= ABOUT THIS TASK =
Repeat the records below verbatim and include no pictures.

─── RECORDS FOR THIS TASK ───

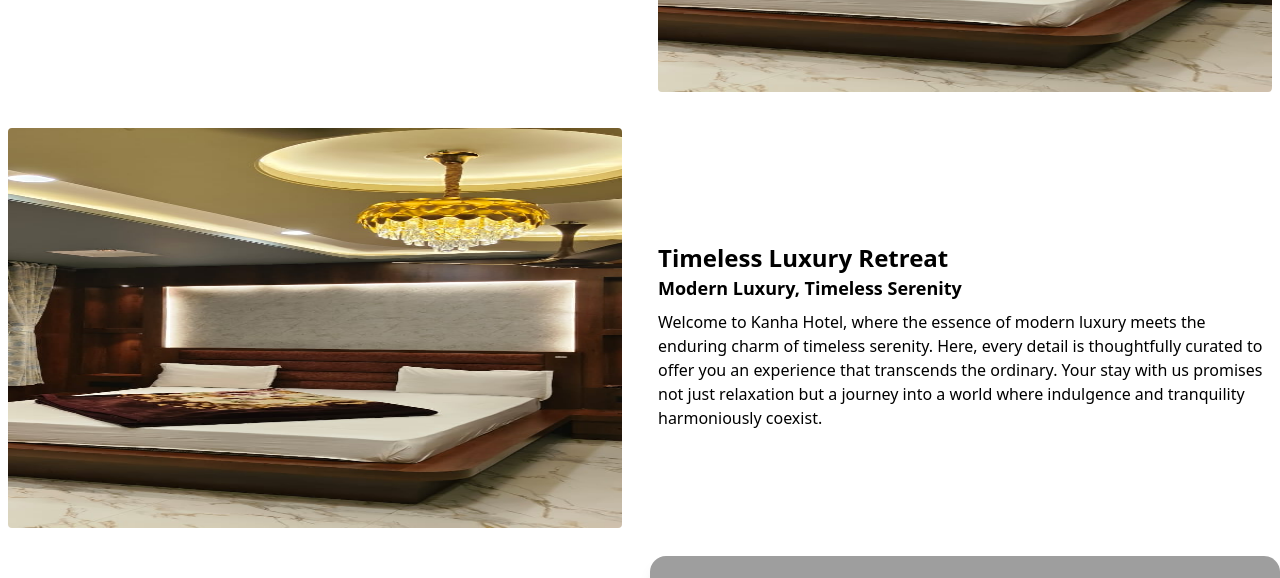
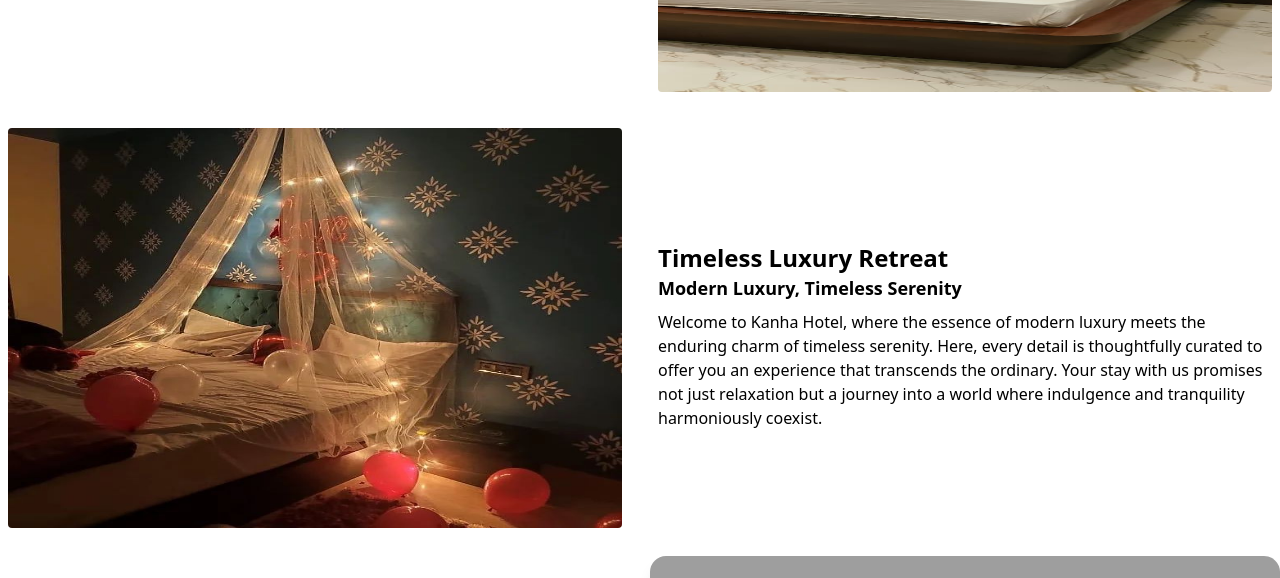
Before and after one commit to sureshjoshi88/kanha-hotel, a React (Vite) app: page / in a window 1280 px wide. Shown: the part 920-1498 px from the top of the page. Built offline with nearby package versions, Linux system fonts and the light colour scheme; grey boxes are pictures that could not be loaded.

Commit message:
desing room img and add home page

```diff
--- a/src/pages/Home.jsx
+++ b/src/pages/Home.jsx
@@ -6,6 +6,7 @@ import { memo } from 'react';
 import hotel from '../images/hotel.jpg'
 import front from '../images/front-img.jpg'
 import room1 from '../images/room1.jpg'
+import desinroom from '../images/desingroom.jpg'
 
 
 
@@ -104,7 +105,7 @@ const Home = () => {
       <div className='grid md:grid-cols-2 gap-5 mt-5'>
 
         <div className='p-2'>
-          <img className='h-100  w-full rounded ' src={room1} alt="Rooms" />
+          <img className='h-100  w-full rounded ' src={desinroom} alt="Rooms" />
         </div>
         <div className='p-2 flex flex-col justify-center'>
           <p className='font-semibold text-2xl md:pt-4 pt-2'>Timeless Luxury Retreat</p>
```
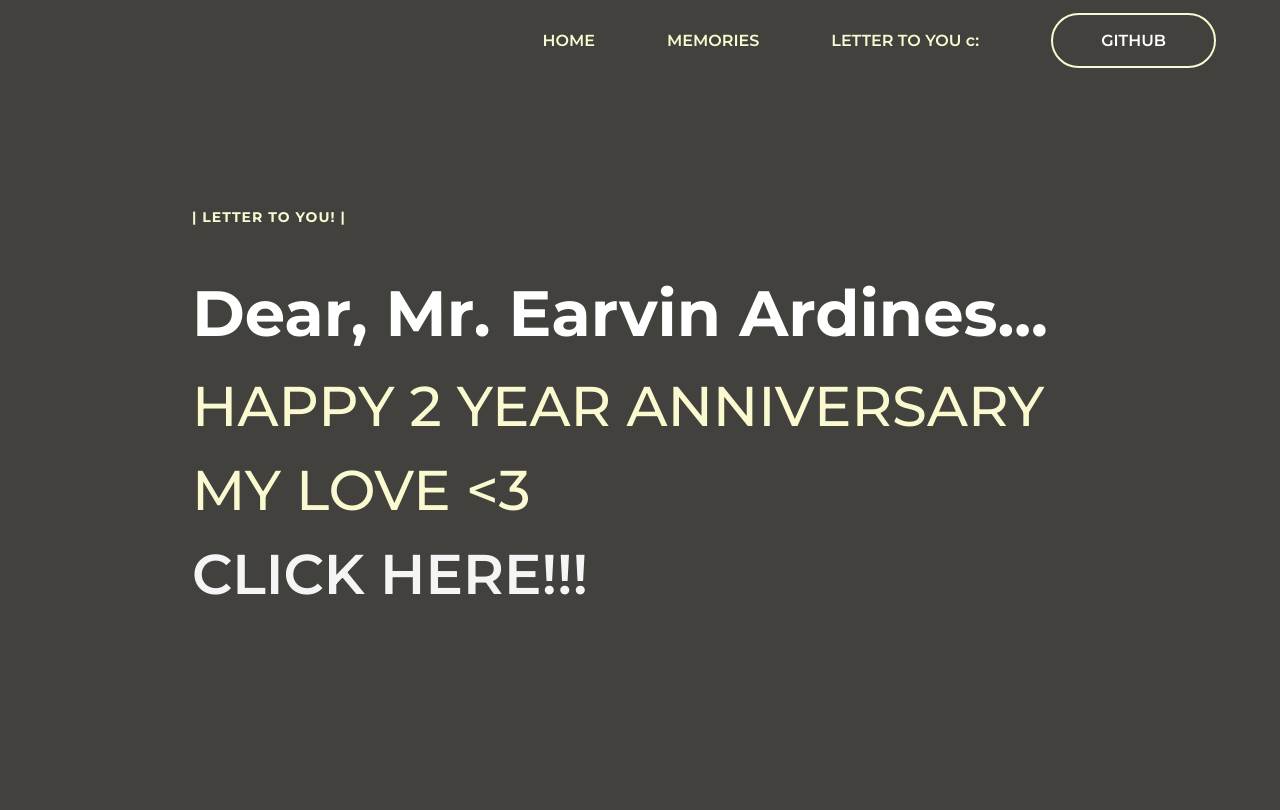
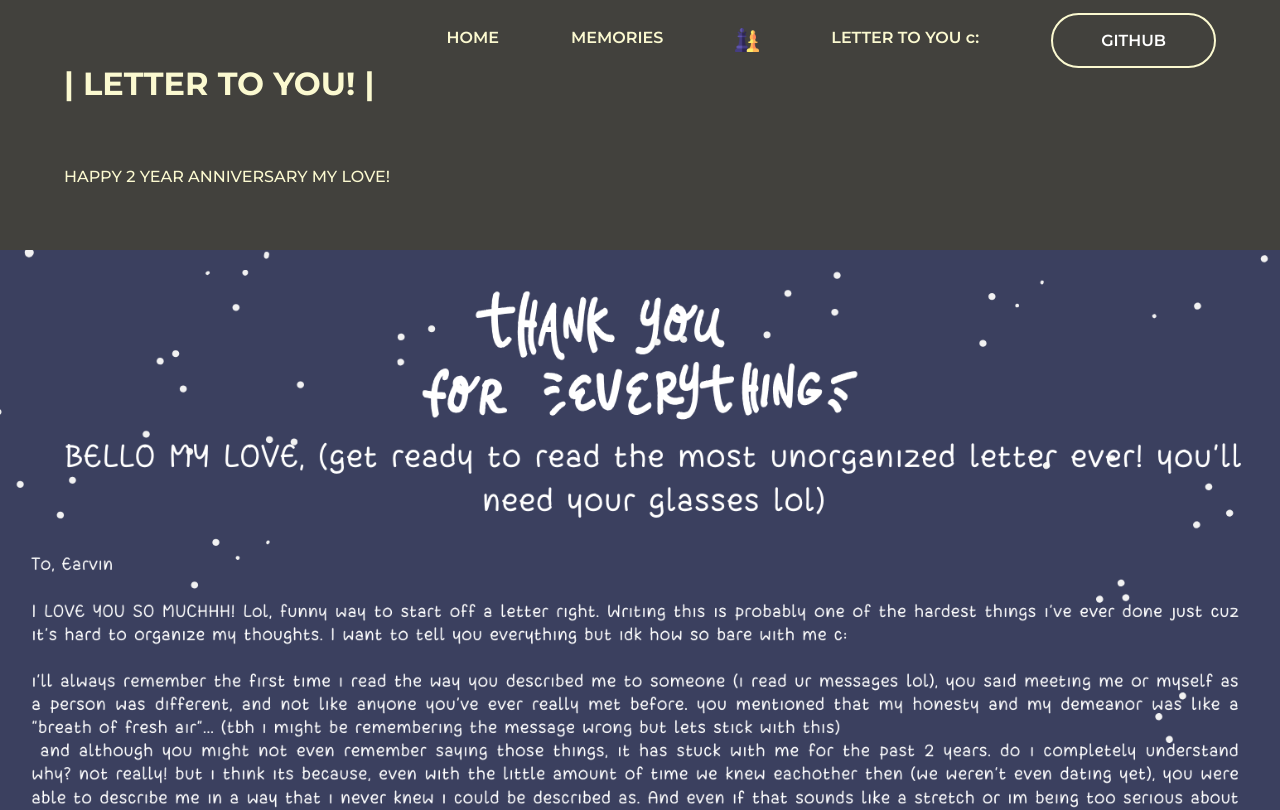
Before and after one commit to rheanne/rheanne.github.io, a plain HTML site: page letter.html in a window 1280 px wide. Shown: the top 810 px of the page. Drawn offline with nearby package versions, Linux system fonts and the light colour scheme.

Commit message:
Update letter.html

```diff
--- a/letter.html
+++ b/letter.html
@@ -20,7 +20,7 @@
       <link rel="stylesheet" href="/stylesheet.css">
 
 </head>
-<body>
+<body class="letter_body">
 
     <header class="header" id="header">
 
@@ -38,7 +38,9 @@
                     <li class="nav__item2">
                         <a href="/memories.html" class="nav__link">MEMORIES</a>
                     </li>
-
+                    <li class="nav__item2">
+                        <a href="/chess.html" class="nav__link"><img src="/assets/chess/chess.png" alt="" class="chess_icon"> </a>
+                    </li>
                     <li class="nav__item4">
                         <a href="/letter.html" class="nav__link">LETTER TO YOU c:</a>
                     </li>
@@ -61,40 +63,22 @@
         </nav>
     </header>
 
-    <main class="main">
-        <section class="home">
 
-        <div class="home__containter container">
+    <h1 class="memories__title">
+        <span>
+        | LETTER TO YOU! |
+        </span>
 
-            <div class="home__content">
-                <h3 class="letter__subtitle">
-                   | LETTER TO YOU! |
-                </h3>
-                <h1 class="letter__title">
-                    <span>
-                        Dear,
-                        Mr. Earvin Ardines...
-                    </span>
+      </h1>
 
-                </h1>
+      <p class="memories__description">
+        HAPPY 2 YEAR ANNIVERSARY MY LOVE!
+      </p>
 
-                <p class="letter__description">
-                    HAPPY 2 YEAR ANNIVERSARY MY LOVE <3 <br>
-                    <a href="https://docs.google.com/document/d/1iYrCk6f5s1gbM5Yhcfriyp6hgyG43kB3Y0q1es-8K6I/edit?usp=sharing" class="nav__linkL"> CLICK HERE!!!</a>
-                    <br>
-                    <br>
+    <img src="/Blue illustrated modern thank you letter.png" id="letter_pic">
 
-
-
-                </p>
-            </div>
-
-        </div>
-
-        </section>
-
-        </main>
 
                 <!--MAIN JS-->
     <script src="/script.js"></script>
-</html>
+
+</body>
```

───

= REPLY =
Before and after one commit to sureshjoshi88/kanha-hotel, a React (Vite) app: page / in a window 1280 px wide. Shown: the part 920-1498 px from the top of the page. Built offline with nearby package versions, Linux system fonts and the light colour scheme; grey boxes are pictures that could not be loaded.

Commit message:
desing room img and add home page

```diff
--- a/src/pages/Home.jsx
+++ b/src/pages/Home.jsx
@@ -6,6 +6,7 @@ import { memo } from 'react';
 import hotel from '../images/hotel.jpg'
 import front from '../images/front-img.jpg'
 import room1 from '../images/room1.jpg'
+import desinroom from '../images/desingroom.jpg'
 
 
 
@@ -104,7 +105,7 @@ const Home = () => {
       <div className='grid md:grid-cols-2 gap-5 mt-5'>
 
         <div className='p-2'>
-          <img className='h-100  w-full rounded ' src={room1} alt="Rooms" />
+          <img className='h-100  w-full rounded ' src={desinroom} alt="Rooms" />
         </div>
         <div className='p-2 flex flex-col justify-center'>
           <p className='font-semibold text-2xl md:pt-4 pt-2'>Timeless Luxury Retreat</p>
```
Before and after one commit to rheanne/rheanne.github.io, a plain HTML site: page letter.html in a window 1280 px wide. Shown: the top 810 px of the page. Drawn offline with nearby package versions, Linux system fonts and the light colour scheme.

Commit message:
Update letter.html

```diff
--- a/letter.html
+++ b/letter.html
@@ -20,7 +20,7 @@
       <link rel="stylesheet" href="/stylesheet.css">
 
 </head>
-<body>
+<body class="letter_body">
 
     <header class="header" id="header">
 
@@ -38,7 +38,9 @@
                     <li class="nav__item2">
                         <a href="/memories.html" class="nav__link">MEMORIES</a>
                     </li>
-
+                    <li class="nav__item2">
+                        <a href="/chess.html" class="nav__link"><img src="/assets/chess/chess.png" alt="" class="chess_icon"> </a>
+                    </li>
                     <li class="nav__item4">
                         <a href="/letter.html" class="nav__link">LETTER TO YOU c:</a>
                     </li>
@@ -61,40 +63,22 @@
         </nav>
     </header>
 
-    <main class="main">
-        <section class="home">
 
-        <div class="home__containter container">
+    <h1 class="memories__title">
+        <span>
+        | LETTER TO YOU! |
+        </span>
 
-            <div class="home__content">
-                <h3 class="letter__subtitle">
-                   | LETTER TO YOU! |
-                </h3>
-                <h1 class="letter__title">
-                    <span>
-                        Dear,
-                        Mr. Earvin Ardines...
-                    </span>
+      </h1>
 
-                </h1>
+      <p class="memories__description">
+        HAPPY 2 YEAR ANNIVERSARY MY LOVE!
+      </p>
 
-                <p class="letter__description">
-                    HAPPY 2 YEAR ANNIVERSARY MY LOVE <3 <br>
-                    <a href="https://docs.google.com/document/d/1iYrCk6f5s1gbM5Yhcfriyp6hgyG43kB3Y0q1es-8K6I/edit?usp=sharing" class="nav__linkL"> CLICK HERE!!!</a>
-                    <br>
-                    <br>
+    <img src="/Blue illustrated modern thank you letter.png" id="letter_pic">
 
-
-
-                </p>
-            </div>
-
-        </div>
-
-        </section>
-
-        </main>
 
                 <!--MAIN JS-->
     <script src="/script.js"></script>
-</html>
+
+</body>
```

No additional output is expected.